Reduce and Reuse in AAPS

Is reusable dishware a feasible solution for waste in Ann Arbor Public Schools?


Coert Ambrosino

Members of the Freeman Environmental Youth council pictured with their adult liason, Coert Ambrosino. The council is made up of high school students from four out of five Ann Arbor high schools.

On Feb. 1st, the Freeman Environmental Youth Council , made up of students motivated to promote sustainability and advocate for environmental education, met with Emile Lauzanna, the Executive Director of Environmental Sustainability, to discuss the feasibility of introducing reusable dishware to AAPS cafeterias.

Possible obstacles anticipated by the Freeman Environmental Youth Council included short lunch periods and students at some high schools eating lunch outside of the cafeteria.

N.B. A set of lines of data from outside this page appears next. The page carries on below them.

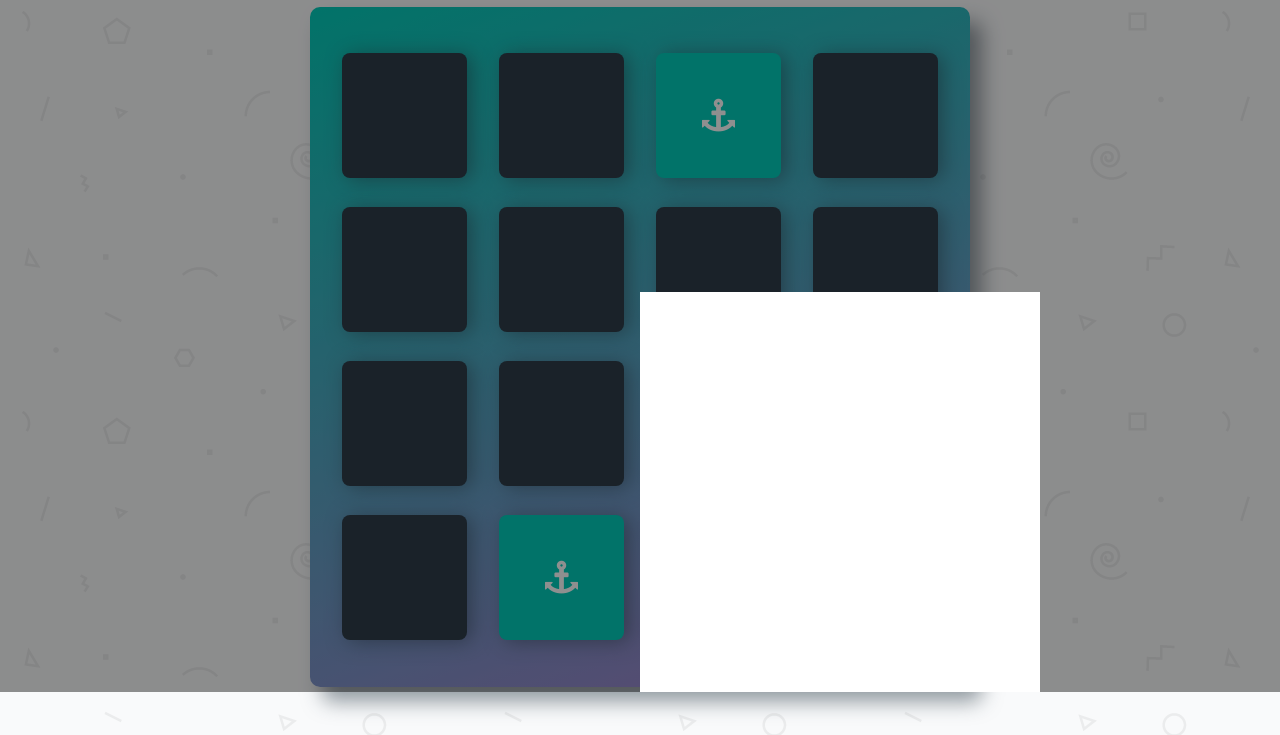
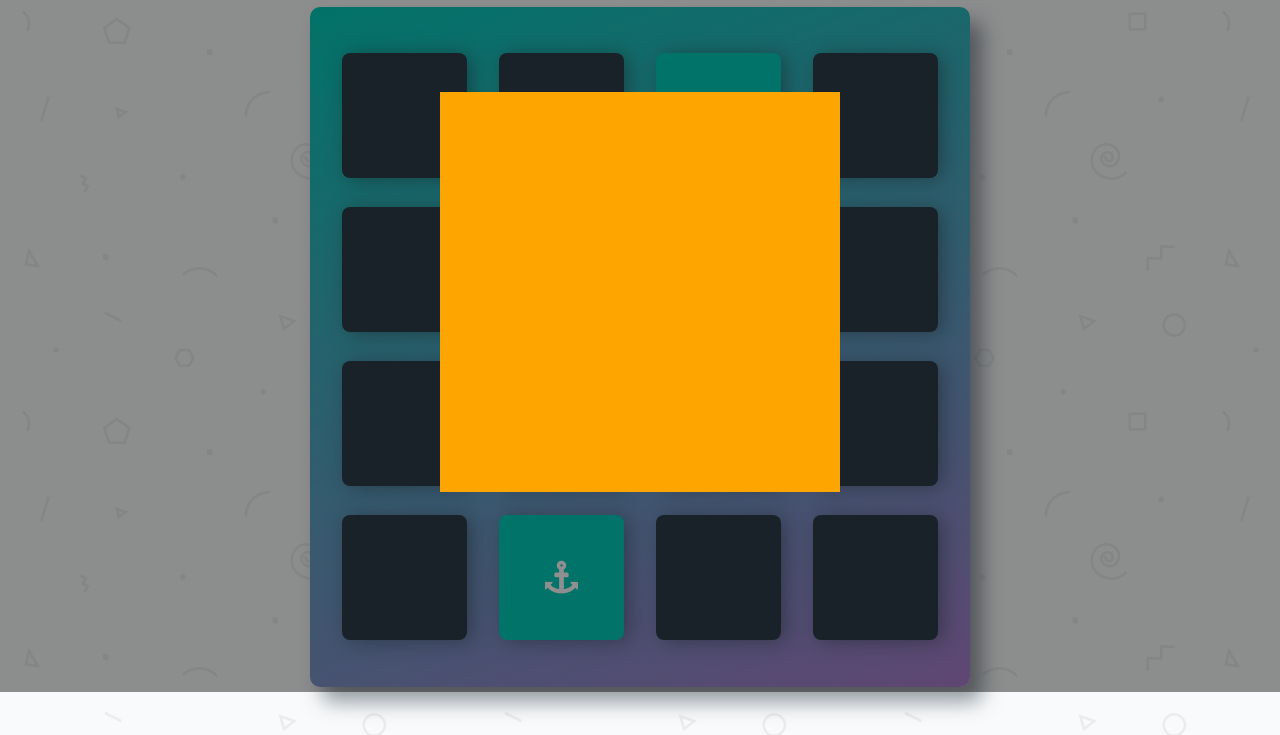
Before and after one commit to shehryarbajwa/Concentration---JS, a plain HTML site: page index.html in a window 1280 px wide. Shown: the part 108-843 px from the top of the page. Drawn offline with Linux system fonts and the light colour scheme; a web font is replaced by a local one.

Commit message:
transform property added on modalBody

```diff
--- a/css/app.css
+++ b/css/app.css
@@ -49,7 +49,8 @@ h1 {
   height: 400px;
   top: 50%;
   left: 50%;
-  background: #ffffffff;
+  background: orange;
+  transform: translate(-50%, -50%);
 }
 
 /*
```
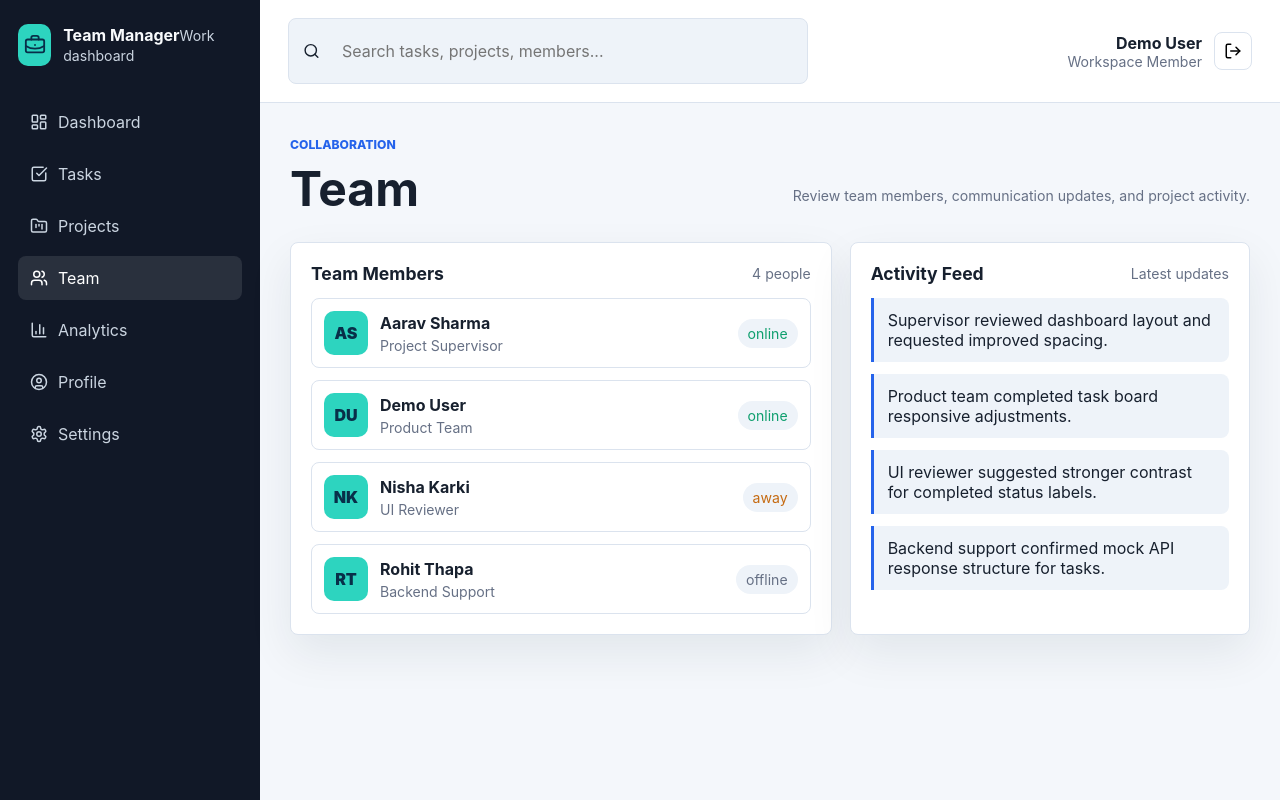
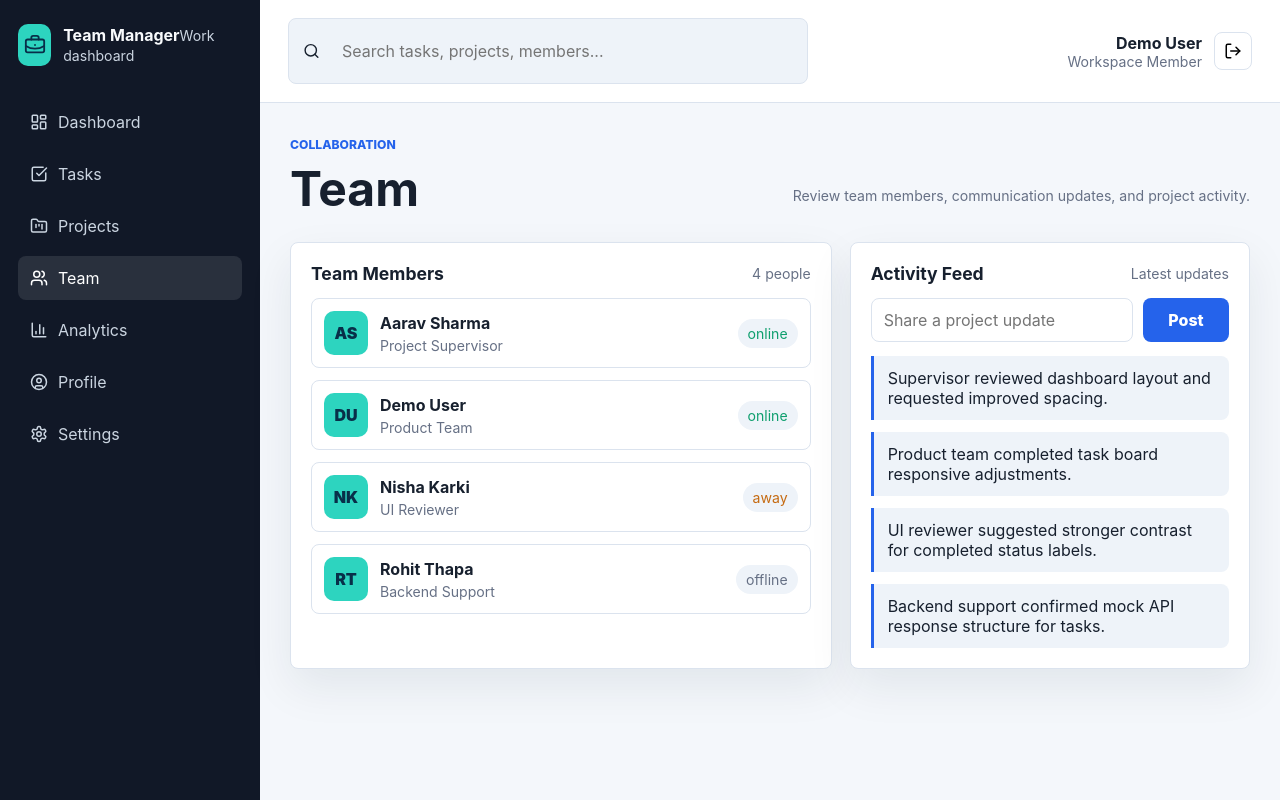
Before and after one commit to ManishJungAdhikari/team-task-management-system, a React (Vite) app: page /team in a window 1280 px wide. Built offline with nearby package versions, Linux system fonts and the light colour scheme.

Commit message:
add team activity update form

```diff
--- a/src/pages/Team.jsx
+++ b/src/pages/Team.jsx
@@ -1,3 +1,4 @@
+import { useState } from 'react';
 import PageHeader from '../components/PageHeader.jsx';
 import { teamMembers } from '../data/mockData.js';
 
@@ -9,6 +10,16 @@ const activity = [
 ];
 
 export default function Team() {
+  const [updates, setUpdates] = useState(activity);
+  const [message, setMessage] = useState('');
+
+  function addUpdate(event) {
+    event.preventDefault();
+    if (!message.trim()) return;
+    setUpdates((current) => [message.trim(), ...current]);
+    setMessage('');
+  }
+
   return (
     <div className="page-stack">
       <PageHeader
@@ -42,8 +53,12 @@ export default function Team() {
             <h2>Activity Feed</h2>
             <span>Latest updates</span>
           </div>
+          <form className="activity-form" onSubmit={addUpdate}>
+            <input value={message} onChange={(event) => setMessage(event.target.value)} placeholder="Share a project update" />
+            <button className="primary-button" type="submit">Post</button>
+          </form>
           <div className="activity-list">
-            {activity.map((item) => (
+            {updates.map((item) => (
               <div key={item} className="activity-item">{item}</div>
             ))}
           </div>
--- a/src/styles/global.css
+++ b/src/styles/global.css
@@ -636,6 +636,13 @@ textarea {
   padding: 12px 14px;
 }
 
+.activity-form {
+  display: grid;
+  grid-template-columns: 1fr 86px;
+  gap: 10px;
+  margin-bottom: 14px;
+}
+
 .deadline-grid {
   display: grid;
   grid-template-columns: repeat(3, minmax(0, 1fr));
```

“It’s a very structural situation that we’ve developed in the United States,” Lauzanna said. “School lunch is federally funded, highly regulated—it’s just got all of these parameters around it that [causes it to be] locked in place.”

The discussion included further obstacles, including square footage in kitchens across the district. In several schools, the kitchens simply don’t have space for the commercial-grade dishwashers and storage of dishware that would be essential–even if all other kitchen equipment was gutted.

This concern progressed to the most hindering obstacle: money. Retrofitting AAPS kitchens with the correct equipment would incur a huge upfront expense, requiring expensive equipment and even more expensive renovations and in some cases, building expansions. Operational costs would be equally immense, as new staff would need to be employed at every school to account for the hundreds of dishes that would need to be sanitized each day. Lauzanna estimates that these employment costs could accumulate to over two million dollars annually—even at the minimum living wage.

Ultimately, reusable dishware isn’t yet an economic possibility for AAPS, which operates with approximately $9,000 per student per year; Greenhills, a private school that implements reusable dishware, has approximately $30,000 per student per year.

Just because reusable dishware will have to be revisited further down the road doesn’t mean that AAPS isn’t hard at work to improve their sustainability practices. Lauzanna shares that the sustainability branch of AAPS is currently focusing their efforts on working to refine the recycling process and ensure clean and high quality recycling makes it to the city’s recycling facility without producing any excess waste, as well as experimenting with introducing composting to AAPS. In the coming school year, Lauzanna will be aiding in the direction of a composting pilot program at three AAPS elementary schools.